The team designed and implemented e-mail and print assessments, conducted telephone interviews, captured a representative sample of customer input from a base that included participants at all levels, geographies and years of experience. In total, approximately 4,520 persons were surveyed.
The CAB internal communications team had restructured all employee communications to better focus on company performance and progress-tracking. Microsoft was now in a stronger position to support senior leadership with practical advice on implementing quarterly, cascaded employee communications forums, and have redesigned print and electronic publications to reflect growth initiatives and goals. In addition, the communications campaign, delivered through a computer delivered scorecard had enabled employees to better anticipate the level of performance required within the context of their assigned duties.

Improved communications were proven to be at the heart of delivering results and winning support from every area of Microsoft that eventually improved the company’s

profitability, growth and market share.

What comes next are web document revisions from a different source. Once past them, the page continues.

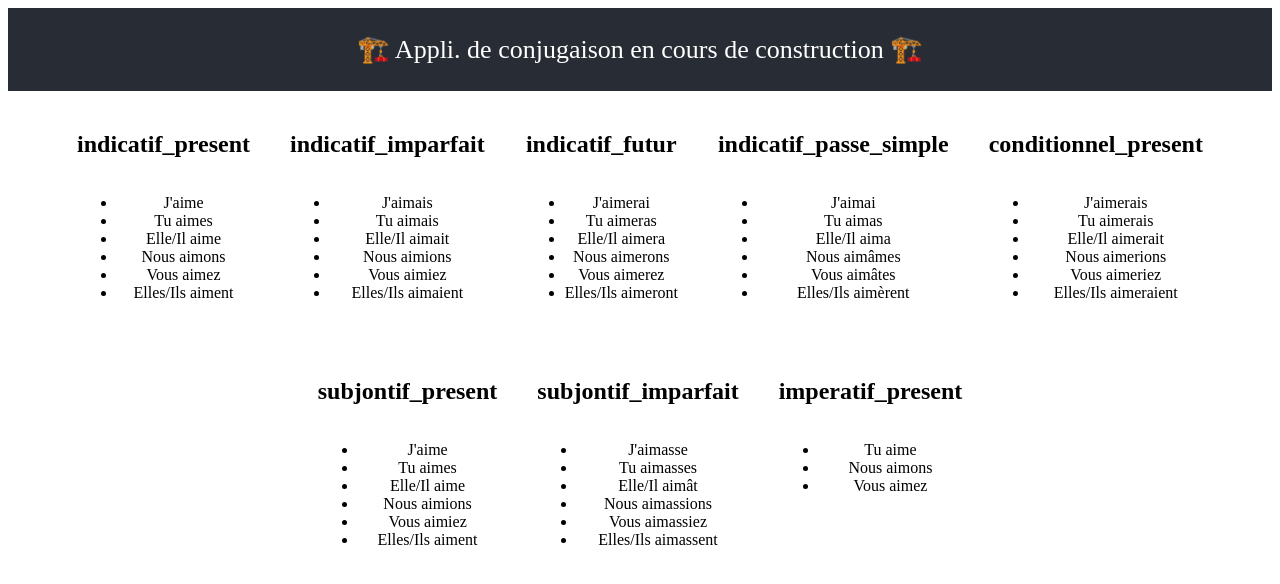
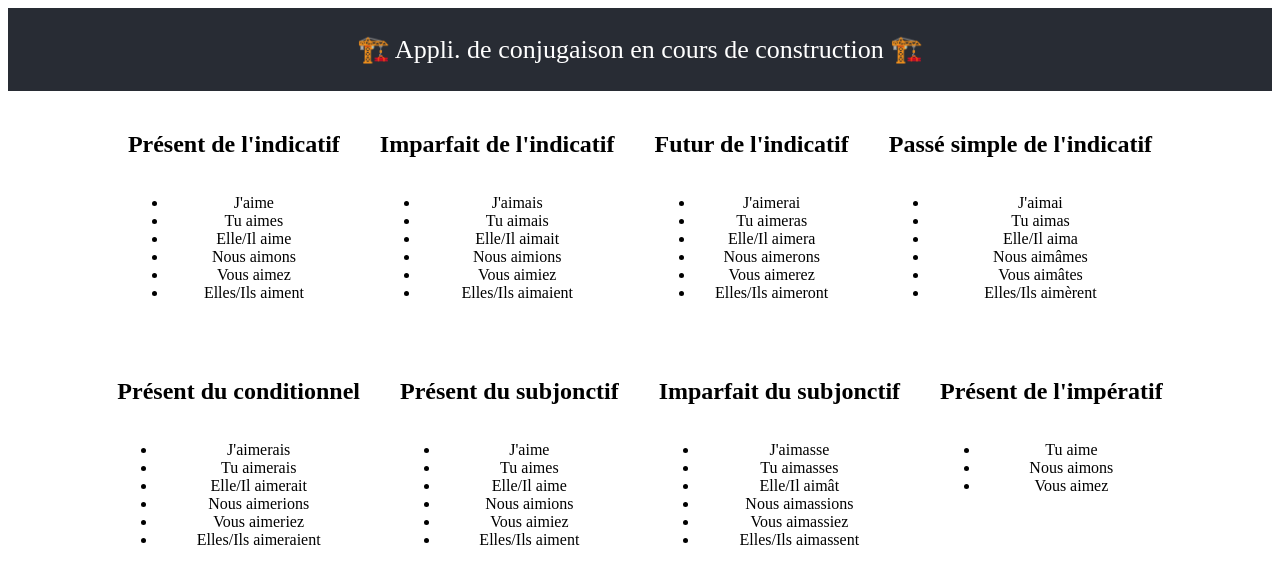
Before and after one commit to mikeleyeti/conjugator, a React (Create React App) app: page / in a window 1280 px wide. Shown: the top 584 px of the page. Built offline with nearby package versions, Linux system fonts and the light colour scheme.

Commit message:
Affichage "propre" des temps

```diff
--- a/src/components/Conjugator.js
+++ b/src/components/Conjugator.js
@@ -5,6 +5,29 @@ import '../styles/Conjugator.css';
 // const liste_temps = ['indicatif_present','indicatif_imparfait','indicatif_futur','indicatif_passe_simple','conditionnel_present','subjontif_present','subjontif_imparfait','imperatif_present' ]
 
 function Conjug({verbe , updateVerbe , temps , updateTempsAffiché}) {
+
+  function affichageTemps(tempsBrut) {
+    // Affichage en français du temps utilisé
+    let affichage
+    if (tempsBrut === "indicatif_present") {
+      affichage = "Présent de l'indicatif"
+    } else if (tempsBrut === "indicatif_imparfait") {
+      affichage = "Imparfait de l'indicatif"
+    } else if (tempsBrut === "indicatif_futur") {
+      affichage = "Futur de l'indicatif"
+    } else if (tempsBrut === "indicatif_passe_simple") {
+      affichage = "Passé simple de l'indicatif"
+    } else if (tempsBrut === "conditionnel_present") {
+      affichage = "Présent du conditionnel"
+    } else if (tempsBrut === "subjontif_present") {
+      affichage = "Présent du subjonctif"
+    } else if (tempsBrut === "subjontif_imparfait") {
+      affichage = "Imparfait du subjonctif"
+    } else if (tempsBrut === "imperatif_present") {
+      affichage = "Présent de l'impératif"
+    }
+    return affichage
+  }
 
   const liste_verbes = listeVerbes();
   // Détermine l'index du verbe dans la liste des "objets" verbes
@@ -17,7 +40,7 @@ function Conjug({verbe , updateVerbe , temps , updateTempsAffiché}) {
   // todo : Rechercher le modèle dans "conjugation" en fonction du temps et appliquer les bonnes terminaisons
     return(
          <div className="Conjugator-bloc">
-           <h2> {temps} </h2>
+           <h2> {affichageTemps(temps)} </h2>
            <ul>
              {verbe_conjugue_avec_pronoms.map( (verbe) => (
               <li key={verbe}> { verbe } </li>
```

In fact, communications were found to be so important that they need to be strategically managed – in the same way that operations, finance, administration, technology, human resources and other facets of the business were managed.
There had never been a time when effective communications had been more important. Microsoft had entered a business era that had been transformed by constant change and transition, leadership challenges, evolving technologies, and global markets that were best described as unpredictable, fast-paced and unforgiving. CAB provided strategic counsel, expert guidance and implementation support on all critical communications issues. CAB’s global team of communication and business professionals helped Microsoft understand, enhance, and manage the perceptions of their company in the eyes of their critical audiences:
• Shareholders and the investment community
• The company’s senior management team and Board of Directors
• The company’s employees, at every level
• The media and, by extension, the public
• Opinion leaders who impacted corporate reputations

CAB took the initiative to enhance shareholder value by fostering clearer two-way communications with the investment community, and aligning employees at all levels to ensure commitment to the Microsoft’s vision, values and communications operating
Communications Strategy 8

strategy. CAB’s combination of professional expertise, geographic reach, breadth of services, and depth of resources was proven to be truly unique in the corporate communications consulting industry.

Based on the results of these assessments, Microsoft developed a comprehensive recommendation for multi-level, aligned communications that focused on the company’s growth strategy. Also based on the facts, CAB provided recommendations for a communication campaign to launch an ongoing survey process to a random selection of Microsoft’s general employee audience. The launch included a celebratory event concept to further build community and promote employee buy in that offered a continuous flow of updates, available to employees and shareholders.
CAB helped accomplish these tasks by delivering measurable business results. Their approach began with a careful identification and analysis of Microsoft’s key constituents, their perceptions of the company, their behaviors that resulted from those perceptions, and the drivers of information that would improve those perceptions.
Experts in CAB and Microsoft’s corporate and financial communications were deployed in every major facet of the business to include the input of everyone involved with Microsoft, especially professionals with extensive backgrounds in senior communications management, journalism and marketing. With this in place, the teams had what they needed to offer the best assessments and solutions for overall communications at Microsoft.


Corder, L. (2006). The Snapshort Survey. Chicago: Dearborn Trade.

DuFour, R. (1998). Professional Learning Communities at Work. Bloomington: National Educational Service.

Munter, M. (2006). Guide to Managerial Communication (7th ed.). Upper Saddle River: Prentice Hall.